There are hundreds of thousands of bulbs here, and I’m sure there must be hundreds of varieties. And wildflowers, too. The mosaic above is only a small sampling.

IMG_1022Sweet Violets

Tearing myself away from the daffodils, I wandered among the old grave markers, marveling at the beauty everywhere I looked. Grass that was carpeted with colorful leaves last fall and blanketed with snow all winter is now sprinkled with violets.

gravestone flowersLove Still Blooms

Many graves are planted with beautiful spring bulbs and other flowers.

DSC_9119Not Forgotten

 Others have been decorated by Nature’s own hand.

IMG_1003Preview

The crabapple trees were just on the verge of bursting into full bloom.

Laurel Hill Chapel 3SeasonsThere Is a Season….

Of course I had to stop by the chapel again, to marvel at how different it looks now from October and January.

DSC_9132Undressed

The building looks bare wearing only a tracery of vines without their customary covering of shiny, dark green leaves.

DSC_9136The Tower

Soon the tulips will be gone, the rhododendron will have bloomed, and those vines will hide the grey stone walls and try to cover the windows of the old chapel with leaves.

DSC_9160

I’ll leave you with a look down the same lane I closed with last autumn . . .

DSC_9017‘Til Next Time

. . . and one last peek at the daffodils as the sun goes down, a view that won’t come again for another year. The comfort is in knowing that it will come, no matter how long the seasons in between. The cycle goes on.

I love coming here in any season, for the solitude, the peace, and the natural beauty of this special place. I’m already planning to bring my camera back in full summer, when the trees will be in leaf and the grass filled out and deep green.
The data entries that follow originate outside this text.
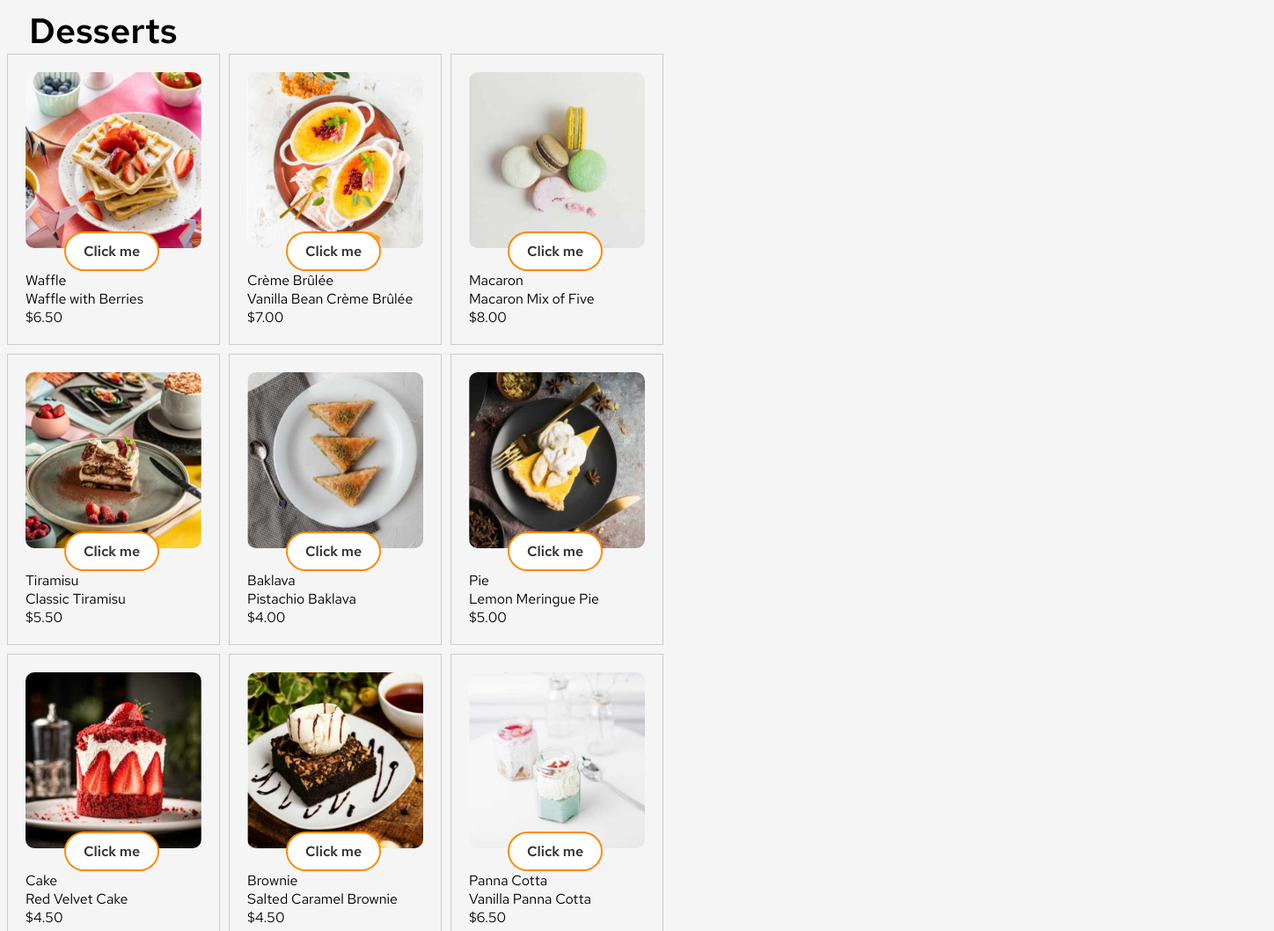
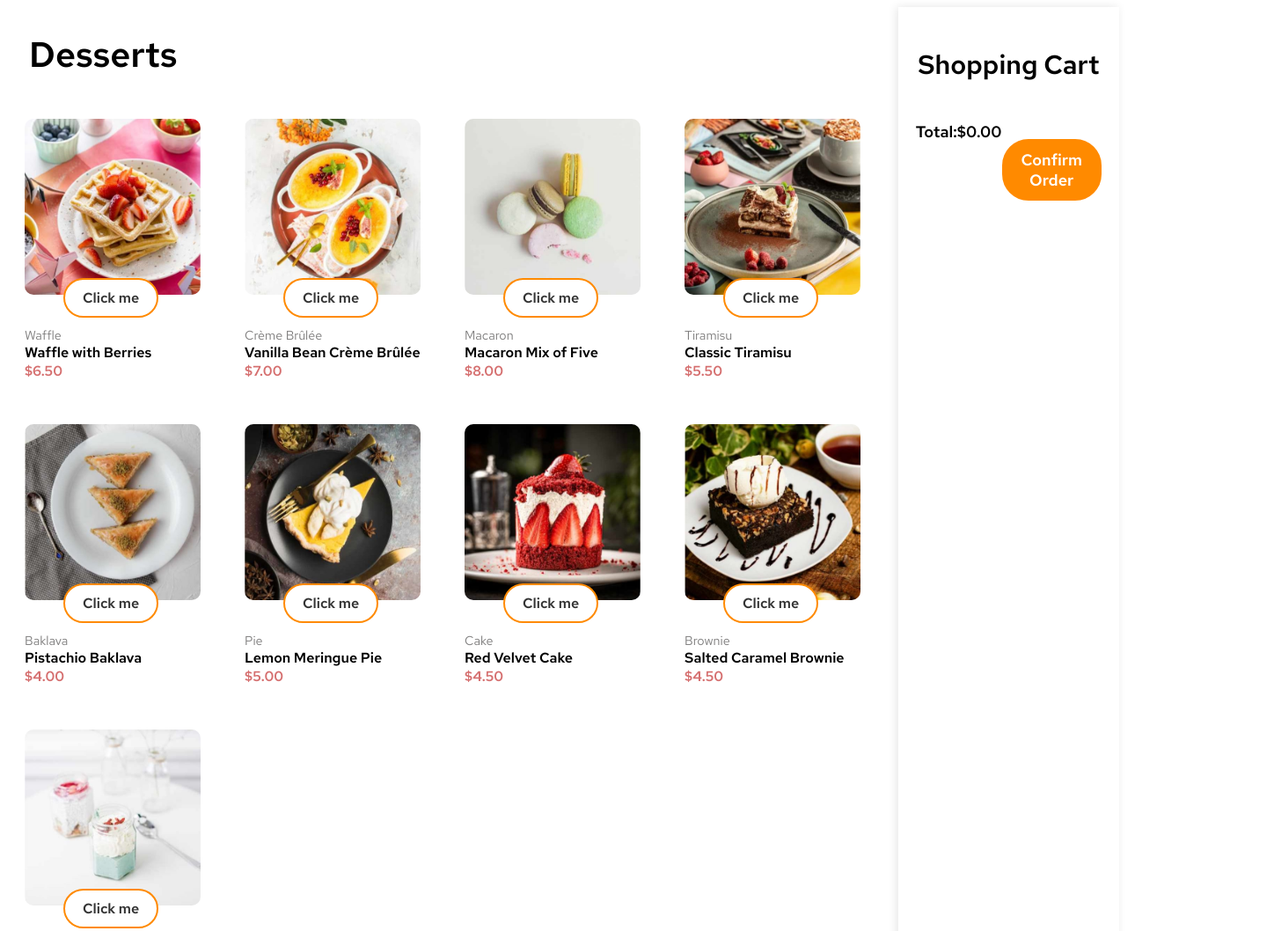
Before and after one commit to MartinYovchev/Product-list-with-cart, a plain HTML site: page src/index.html in a window 1280 px wide. Shown: the top 1058 px of the page at 88% size, 1448 px wide, since content can reach past the window. Drawn offline with Linux system fonts and the light colour scheme.

Commit message:
Add functional cart

```diff
--- a/src/index.html
+++ b/src/index.html
@@ -2,24 +2,29 @@
 <html lang="en">
 <head>
   <meta charset="UTF-8">
-  <meta name="viewport" content="width=device-width, initial-scale=1.0"> <!-- displays site properly based on user's device -->
-
-  <title>Product list with cart</title>
+  <meta name="viewport" content="width=device-width, initial-scale=1.0">
+  <title>Product List with Cart</title>
+  <link href="https://fonts.googleapis.com/css2?family=Red+Hat+Text:wght@400;500;600&display=swap" rel="stylesheet">
   <link rel="stylesheet" href="styles.css">
-  <link href="https://fonts.googleapis.com/css2?family=Red+Hat+Text:wght@400;500;600&display=swap" rel="stylesheet">
-
-
 </head>
 <body>
-  <div id="heading">Desserts</div>
-  <div id="products">
-
+  <div class="big-wrapper">
+  <div class="header-wrapper">
+    <h1>Desserts</h1>
+    <div id="products"></div>
   </div>
   <div id="cart">
+    <div id="cart-header">
+      <h2>Shopping Cart</h2>
+    </div>
+    <div id="cart-items"></div>
+    <div id="cart-total">
+      <span>Total:</span> <span id="total-price">$0.00</span>
+      <button class="confirm-order">Confirm Order</button>
+    </div>
+  </div>
+</div>
 
-  </div>
-
-
-  <script src="script.js" charset="utf-8"> defer</script>
+  <script src="script.js" defer></script>
 </body>
 </html>
--- a/src/script.js
+++ b/src/script.js
@@ -1,10 +1,11 @@
+const cartItems = [];
+let totalPrice = 0;
+
 const displayItemCounter = (button) => {
-
     button.style.display = 'none';
-
     const selector = button.nextElementSibling;
     selector.style.display = 'flex';
-}
+};
 
 function incrementQuantity(counter) {
     let currentQuantity = parseInt(counter.textContent);
@@ -17,6 +18,13 @@ function decrementQuantity(counter) {
         counter.textContent = currentQuantity - 1;
     }
 }
+
+const addToCart = (dessertName, price, quantity) => {
+    const item = { dessertName, price, quantity };
+    cartItems.push(item);
+    totalPrice += price * quantity;
+    updateCartDisplay();
+};
 
 const createItem = (image, dessertType, dessertName, price) => {
     const itemDiv = document.createElement("div");
@@ -89,7 +97,48 @@ const createItem = (image, dessertType, dessertName, price) => {
     descriptionDiv.appendChild(priceDiv);
 
     itemDiv.appendChild(descriptionDiv);
+
+    button.addEventListener("click", function() {
+        const quantity = parseInt(buttonSpan.textContent);
+        addToCart(dessertName, price, quantity);
+    });
+
     return itemDiv;
+}
+
+const updateCartDisplay = () => {
+    const cartItemsDiv = document.getElementById("cart-items");
+    const totalPriceDiv = document.getElementById("total-price");
+
+    cartItemsDiv.innerHTML = '';
+
+    cartItems.forEach(item => {
+        const cartItemDiv = document.createElement("div");
+        cartItemDiv.classList.add("cart-item");
+        cartItemDiv.textContent = `${item.dessertName} - ${item.quantity} x
+        ${new Intl.NumberFormat('en-US', { style: 'currency', currency: 'USD' }).format(item.price)}`;
+        cartItemsDiv.appendChild(cartItemDiv);
+    });
+
+    totalPriceDiv.textContent = new Intl.NumberFormat('en-US', { style: 'currency', currency: 'USD' }).format(totalPrice);
+};
+const confirmOrder = () => {
+    if (cartItems.length === 0) {
+        alert("Your cart is empty!");
+    } else {
+        alert("Order Confirmed!");
+
+        location.reload()
+        cartItems.length = 0;
+        totalPrice = 0;
+
+        updateCartDisplay();
+    }
+};
+
+const confirmOrderButton = document.querySelector(".confirm-order");
+if (confirmOrderButton) {
+    confirmOrderButton.addEventListener("click", confirmOrder);
 }
 
 fetch("data.json")
@@ -100,7 +149,7 @@ fetch("data.json")
         return response.json();
     })
     .then(data => {
-        const cart = document.getElementById("cart");
+        const products = document.getElementById("products");
 
         data.forEach(item => {
             const image = item.image.desktop;
@@ -109,7 +158,7 @@ fetch("data.json")
             const price = item.price;
 
             const itemElement = createItem(image, dessertType, dessertName, price);
-            cart.appendChild(itemElement);
+            products.appendChild(itemElement);
         });
     })
     .catch(error => {
--- a/src/styles.css
+++ b/src/styles.css
@@ -2,22 +2,15 @@
     font-family: 'Red Hat Text', sans-serif;
 }
 
-#heading {
+h1 {
     font-size: 40px;
     font-weight: 900;
     padding-left: 25px;
 }
 
-body {
-    width: 1440px;
-    height: 1080px;
-    background-color: whitesmoke;
-}
-
-#cart {
+#products {
     display: flex;
     flex-wrap: wrap;
-    width: 60%;
     gap: 10px;
 }
 
@@ -28,7 +21,6 @@ img {
 
 .item {
     padding: 20px;
-    border: 1px solid #ccc;
 }
 
 .add-to-cart {
@@ -56,20 +48,20 @@ img {
     transform: scale(1.05);
 }
 
-#description {
+.description {
     padding-top: 10px;
 }
 
-#dessert-type {
+.dessert-type {
     font-size: 90%;
     color: rgba(54, 53, 53, 0.641);
 }
 
-#dessert-name {
+.dessert-name {
     font-weight: bold;
 }
 
-#price {
+.price {
     font-weight: 1000;
     color: rgba(190, 29, 29, 0.641);
 }
@@ -113,3 +105,55 @@ button, .confirm-order {
     font-size: 16px;
     font-weight: 600;
 }
+
+
+#cart {
+    min-height: auto;
+    background-color: #fff;
+    box-shadow: -2px 0 10px rgba(0, 0, 0, 0.1);
+    padding: 20px;
+}
+
+
+#cart-header {
+    text-align: center;
+    font-size: 20px;
+    font-weight: 700;
+    margin-bottom: 20px;
+}
+
+#cart-items {
+    max-height: calc(100vh - 150px);
+    overflow-y: auto;
+}
+
+#cart-total {
+    display: flex;
+    justify-content: space-between;
+    font-weight: bold;
+    margin-top: 20px;
+    font-size: 18px;
+}
+.confirm-order {
+    background-color: #ff8a00;
+    color: #fff;
+    font-size: 18px;
+    padding: 10px 20px;
+    border: 2px solid #ff8a00;
+    border-radius: 30px;
+    cursor: pointer;
+    transition: background-color 0.3s, transform 0.3s;
+    margin-top: 20px;
+    text-align: center;
+  }
+
+  .confirm-order:hover {
+    background-color: #ff6a00;
+    transform: scale(1.05);
+  }
+
+  .big-wrapper{
+    display: flex;
+    justify-content: flex-start;
+
+  }
```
I’m looking forward to seeing what surprises await me then.

Follow

Get every new post delivered to your Inbox.

Join 151 other followers